### Goal of the exercise
Each line below that carries the string "ipynb" must appear in the answer.

*** Opening Given data ***

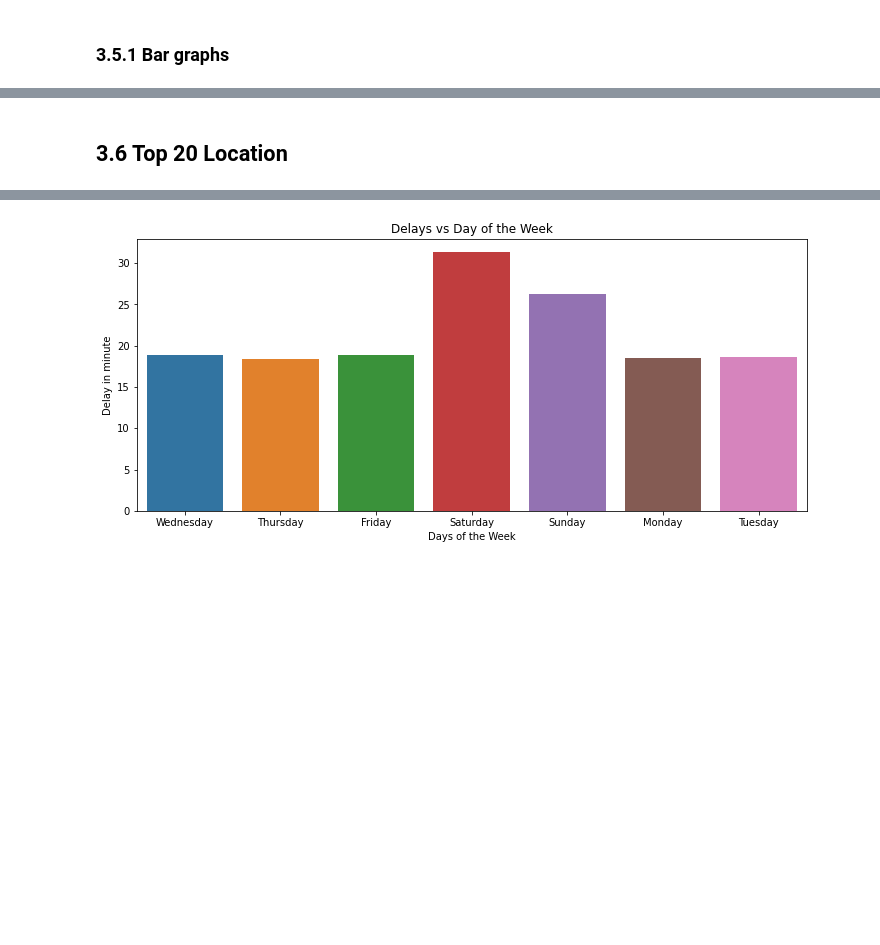
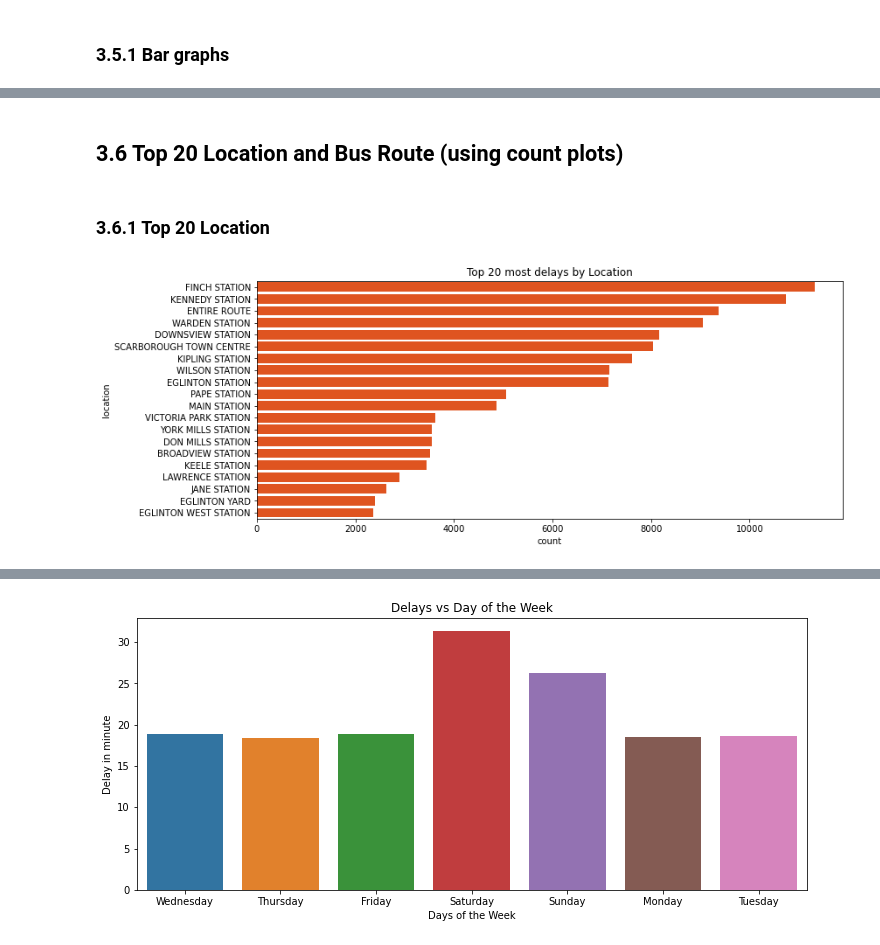
Before and after one commit to JasonYao3/TTC_transit_delay_proj, a Jupyter notebook: 3.Bus EDA.ipynb, the cells around one changed output, grey strips where cells are left out. Drawn from its saved outputs; the diff is of its cells as text; code cells hidden in the pictures; blank space fills up the shorter version.

```diff
--- a/3.Bus EDA.ipynb
+++ b/3.Bus EDA.ipynb
@@ -294,3 +289,11 @@ Graph for delay type:
+# %% [markdown]
+## 3.6 Top 20 Location and Bus Route (using count plots)
 # %% [markdown]
-## 3.6 Top 20 Location
+### 3.6.1 Top 20 Location
+# %%
+plt.figure(figsize=(12,5))
+sns.countplot(y=bus_df.location, order= bus_df.location.value_counts().iloc[:20].index, color="orangered");
+plt.title("Top 20 most delays by Location");
+# %% [output]
+[figure, added]
 # %% [markdown]
```
Also changed, not shown: parts of 33 cells of this notebook, 15 other files.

*** Closing Given data ***

### Response
Before and after one commit to JasonYao3/TTC_transit_delay_proj, a Jupyter notebook: 3.Bus EDA.ipynb, the cells around one changed output, grey strips where cells are left out. Drawn from its saved outputs; the diff is of its cells as text; code cells hidden in the pictures; blank space fills up the shorter version.
--- a/3.Bus EDA.ipynb
+++ b/3.Bus EDA.ipynb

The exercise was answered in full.